-- Material provided follows --
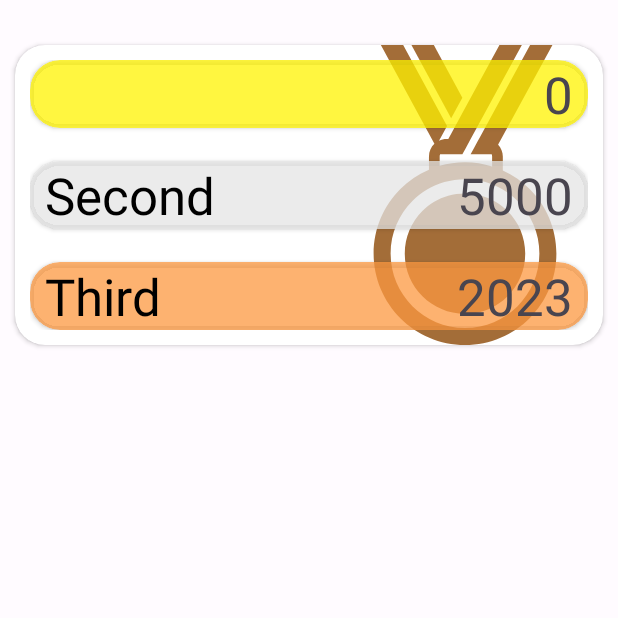
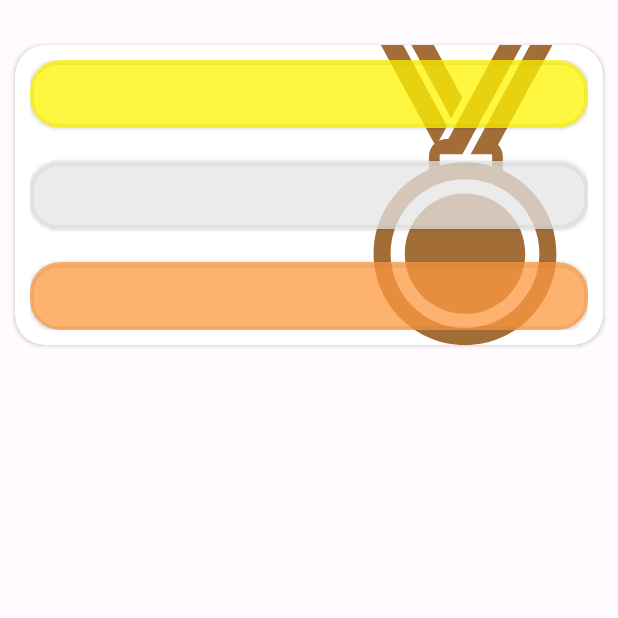
Before and after one commit to cdkontos/history_quiz, an Android app: the LeaderboardActivity screen opened directly, with no data from a screen before it, on a phone screen of 412 x 824 dp, the top half of it. Run offline under Robolectric (Android 15) with nearby library versions, the phone set to English and light mode, and no system bars.

Commit message:
final fix orientation leaderboard names blank name

```diff
--- a/app/src/main/res/layout/activity_leaderboard.xml
+++ b/app/src/main/res/layout/activity_leaderboard.xml
@@ -53,7 +53,7 @@
                         android:layout_height="wrap_content"
                         android:paddingLeft="10dp"
                         android:paddingRight="10dp"
-                        android:text="First"
+                        android:text=""
                         android:textColor="?android:attr/colorForeground"
                         android:textSize="34sp"
                         app:layout_constraintBottom_toBottomOf="parent"
@@ -66,7 +66,7 @@
                         android:layout_height="wrap_content"
                         android:paddingLeft="10dp"
                         android:paddingRight="10dp"
-                        android:text="9999"
+                        android:text=""
                         android:textSize="34sp"
                         app:layout_constraintBottom_toBottomOf="parent"
                         app:layout_constraintEnd_toEndOf="parent"
@@ -96,7 +96,7 @@
                         android:layout_height="wrap_content"
                         android:paddingLeft="10dp"
                         android:paddingRight="10dp"
-                        android:text="Second"
+                        android:text=""
                         android:textColor="?android:attr/colorForeground"
                         android:textSize="34sp"
                         app:layout_constraintBottom_toBottomOf="parent"
@@ -109,7 +109,7 @@
                         android:layout_height="wrap_content"
                         android:paddingLeft="10dp"
                         android:paddingRight="10dp"
-                        android:text="5000"
+                        android:text=""
                         android:textSize="34sp"
                         app:layout_constraintBottom_toBottomOf="parent"
                         app:layout_constraintEnd_toEndOf="parent"
@@ -137,7 +137,7 @@
                         android:layout_height="wrap_content"
                         android:paddingLeft="10dp"
                         android:paddingRight="10dp"
-                        android:text="Third"
+                        android:text=""
                         android:textColor="?android:attr/colorForeground"
                         android:textSize="34sp"
                         app:layout_constraintBottom_toBottomOf="parent"
@@ -150,7 +150,7 @@
                         android:layout_height="wrap_content"
                         android:paddingLeft="10dp"
                         android:paddingRight="10dp"
-                        android:text="2023"
+                        android:text=""
                         android:textSize="34sp"
                         app:layout_constraintBottom_toBottomOf="parent"
                         app:layout_constraintEnd_toEndOf="parent"
@@ -198,7 +198,7 @@
                         android:layout_width="wrap_content"
                         android:layout_height="wrap_content"
                         android:layout_marginStart="10dp"
-                        android:text="4"
+                        android:text="@string/_4"
                         android:textSize="34sp"
                         app:layout_constraintBottom_toBottomOf="parent"
                         app:layout_constraintStart_toStartOf="parent"
@@ -209,7 +209,7 @@
                         android:layout_width="wrap_content"
                         android:layout_height="wrap_content"
                         android:layout_marginStart="10dp"
-                        android:text="name"
+                        android:text=""
                         android:textSize="24sp"
                         app:layout_constraintBottom_toBottomOf="parent"
                         app:layout_constraintStart_toEndOf="@+id/leader_pos"
@@ -221,7 +221,7 @@
                         android:layout_height="wrap_content"
                         android:layout_marginEnd="10dp"
                         android:layout_weight="1"
-                        android:text="1337"
+                        android:text=""
                         android:textAlignment="viewEnd"
                         android:textSize="24sp"
                         app:layout_constraintBottom_toBottomOf="parent"
--- a/app/src/main/res/values/strings.xml
+++ b/app/src/main/res/values/strings.xml
@@ -12,4 +12,5 @@
     <string name="welcome_to_the_history_quiz">Welcome to the History Quiz!</string>
     <string name="play">Play</string>
     <string name="leaderboard">Leaderboard</string>
+    <string name="_4">4</string>
 </resources>
```
Also changed, not shown: app/src/main/AndroidManifest.xml (+16 -5 lines), app/src/main/java/com/example/history_quiz/RulesActivity.java (+14 -0 lines).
-- Material provided concluded --
Aim of the exercise:
Take the listing above and print it exactly, apart from the pictures.

Task response:
Before and after one commit to cdkontos/history_quiz, an Android app: the LeaderboardActivity screen opened directly, with no data from a screen before it, on a phone screen of 412 x 824 dp, the top half of it. Run offline under Robolectric (Android 15) with nearby library versions, the phone set to English and light mode, and no system bars.

Commit message:
final fix orientation leaderboard names blank name

```diff
--- a/app/src/main/res/layout/activity_leaderboard.xml
+++ b/app/src/main/res/layout/activity_leaderboard.xml
@@ -53,7 +53,7 @@
                         android:layout_height="wrap_content"
                         android:paddingLeft="10dp"
                         android:paddingRight="10dp"
-                        android:text="First"
+                        android:text=""
                         android:textColor="?android:attr/colorForeground"
                         android:textSize="34sp"
                         app:layout_constraintBottom_toBottomOf="parent"
@@ -66,7 +66,7 @@
                         android:layout_height="wrap_content"
                         android:paddingLeft="10dp"
                         android:paddingRight="10dp"
-                        android:text="9999"
+                        android:text=""
                         android:textSize="34sp"
                         app:layout_constraintBottom_toBottomOf="parent"
                         app:layout_constraintEnd_toEndOf="parent"
@@ -96,7 +96,7 @@
                         android:layout_height="wrap_content"
                         android:paddingLeft="10dp"
                         android:paddingRight="10dp"
-                        android:text="Second"
+                        android:text=""
                         android:textColor="?android:attr/colorForeground"
                         android:textSize="34sp"
                         app:layout_constraintBottom_toBottomOf="parent"
@@ -109,7 +109,7 @@
                         android:layout_height="wrap_content"
                         android:paddingLeft="10dp"
                         android:paddingRight="10dp"
-                        android:text="5000"
+                        android:text=""
                         android:textSize="34sp"
                         app:layout_constraintBottom_toBottomOf="parent"
                         app:layout_constraintEnd_toEndOf="parent"
@@ -137,7 +137,7 @@
                         android:layout_height="wrap_content"
                         android:paddingLeft="10dp"
                         android:paddingRight="10dp"
-                        android:text="Third"
+                        android:text=""
                         android:textColor="?android:attr/colorForeground"
                         android:textSize="34sp"
                         app:layout_constraintBottom_toBottomOf="parent"
@@ -150,7 +150,7 @@
                         android:layout_height="wrap_content"
                         android:paddingLeft="10dp"
                         android:paddingRight="10dp"
-                        android:text="2023"
+                        android:text=""
                         android:textSize="34sp"
                         app:layout_constraintBottom_toBottomOf="parent"
                         app:layout_constraintEnd_toEndOf="parent"
@@ -198,7 +198,7 @@
                         android:layout_width="wrap_content"
                         android:layout_height="wrap_content"
                         android:layout_marginStart="10dp"
-                        android:text="4"
+                        android:text="@string/_4"
                         android:textSize="34sp"
                         app:layout_constraintBottom_toBottomOf="parent"
                         app:layout_constraintStart_toStartOf="parent"
@@ -209,7 +209,7 @@
                         android:layout_width="wrap_content"
                         android:layout_height="wrap_content"
                         android:layout_marginStart="10dp"
-                        android:text="name"
+                        android:text=""
                         android:textSize="24sp"
                         app:layout_constraintBottom_toBottomOf="parent"
                         app:layout_constraintStart_toEndOf="@+id/leader_pos"
@@ -221,7 +221,7 @@
                         android:layout_height="wrap_content"
                         android:layout_marginEnd="10dp"
                         android:layout_weight="1"
-                        android:text="1337"
+                        android:text=""
                         android:textAlignment="viewEnd"
                         android:textSize="24sp"
                         app:layout_constraintBottom_toBottomOf="parent"
--- a/app/src/main/res/values/strings.xml
+++ b/app/src/main/res/values/strings.xml
@@ -12,4 +12,5 @@
     <string name="welcome_to_the_history_quiz">Welcome to the History Quiz!</string>
     <string name="play">Play</string>
     <string name="leaderboard">Leaderboard</string>
+    <string name="_4">4</string>
 </resources>
```
Also changed, not shown: app/src/main/AndroidManifest.xml (+16 -5 lines), app/src/main/java/com/example/history_quiz/RulesActivity.java (+14 -0 lines).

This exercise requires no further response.